* **Provided information**:
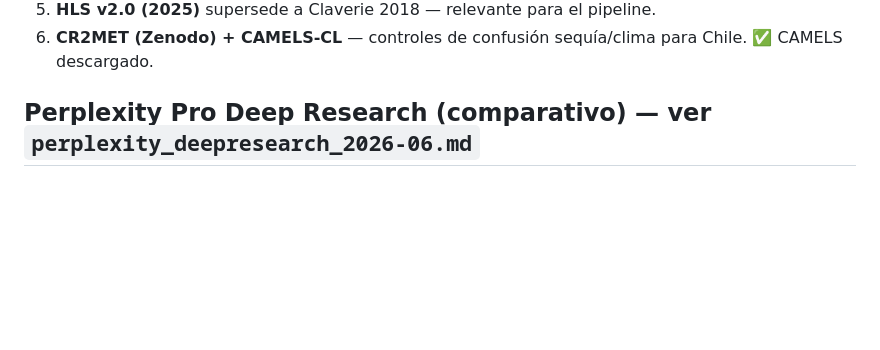
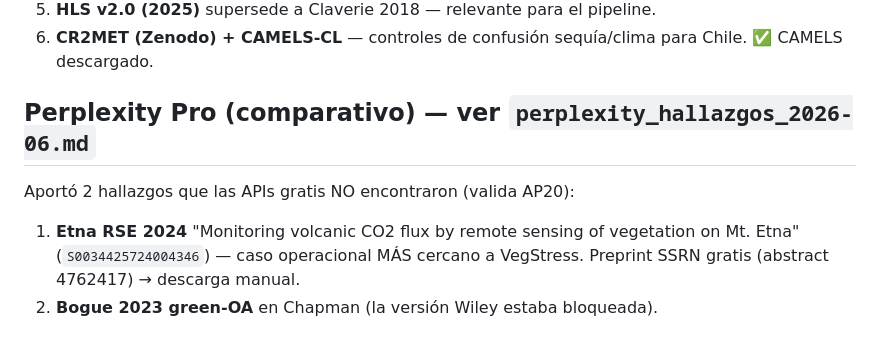
Before and after one commit to MendozaVolcanic/VegStress-v1, a Markdown page: docs/bibliografia/descargas_2026-06.md, the part around the change. Rendered like a GitHub page; blank space fills up the shorter version.

```diff
--- a/docs/bibliografia/descargas_2026-06.md
+++ b/docs/bibliografia/descargas_2026-06.md
@@ -72,4 +72,10 @@ de detección de cambios y CO2 — vale conseguirlos por VPN institucional.
 5. **HLS v2.0 (2025)** supersede a Claverie 2018 — relevante para el pipeline.
 6. **CR2MET (Zenodo) + CAMELS-CL** — controles de confusión sequía/clima para Chile. ✅ CAMELS descargado.
 
-## Perplexity Pro Deep Research (comparativo) — ver `perplexity_deepresearch_2026-06.md`
+## Perplexity Pro (comparativo) — ver `perplexity_hallazgos_2026-06.md`
+
+Aportó 2 hallazgos que las APIs gratis NO encontraron (valida AP20):
+1. **Etna RSE 2024** "Monitoring volcanic CO2 flux by remote sensing of vegetation
+   on Mt. Etna" (`S0034425724004346`) — caso operacional MÁS cercano a VegStress.
+   Preprint SSRN gratis (abstract 4762417) → descarga manual.
+2. **Bogue 2023 green-OA** en Chapman (la versión Wiley estaba bloqueada).
```
Also changed, not shown: docs/bibliografia/perplexity_hallazgos_2026-06.md (added, +45 -0 lines).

* **What this task involves**:
Give the count of lines in the listing that hold the word "Etna", with no other text.

* **Solution for this task**:
2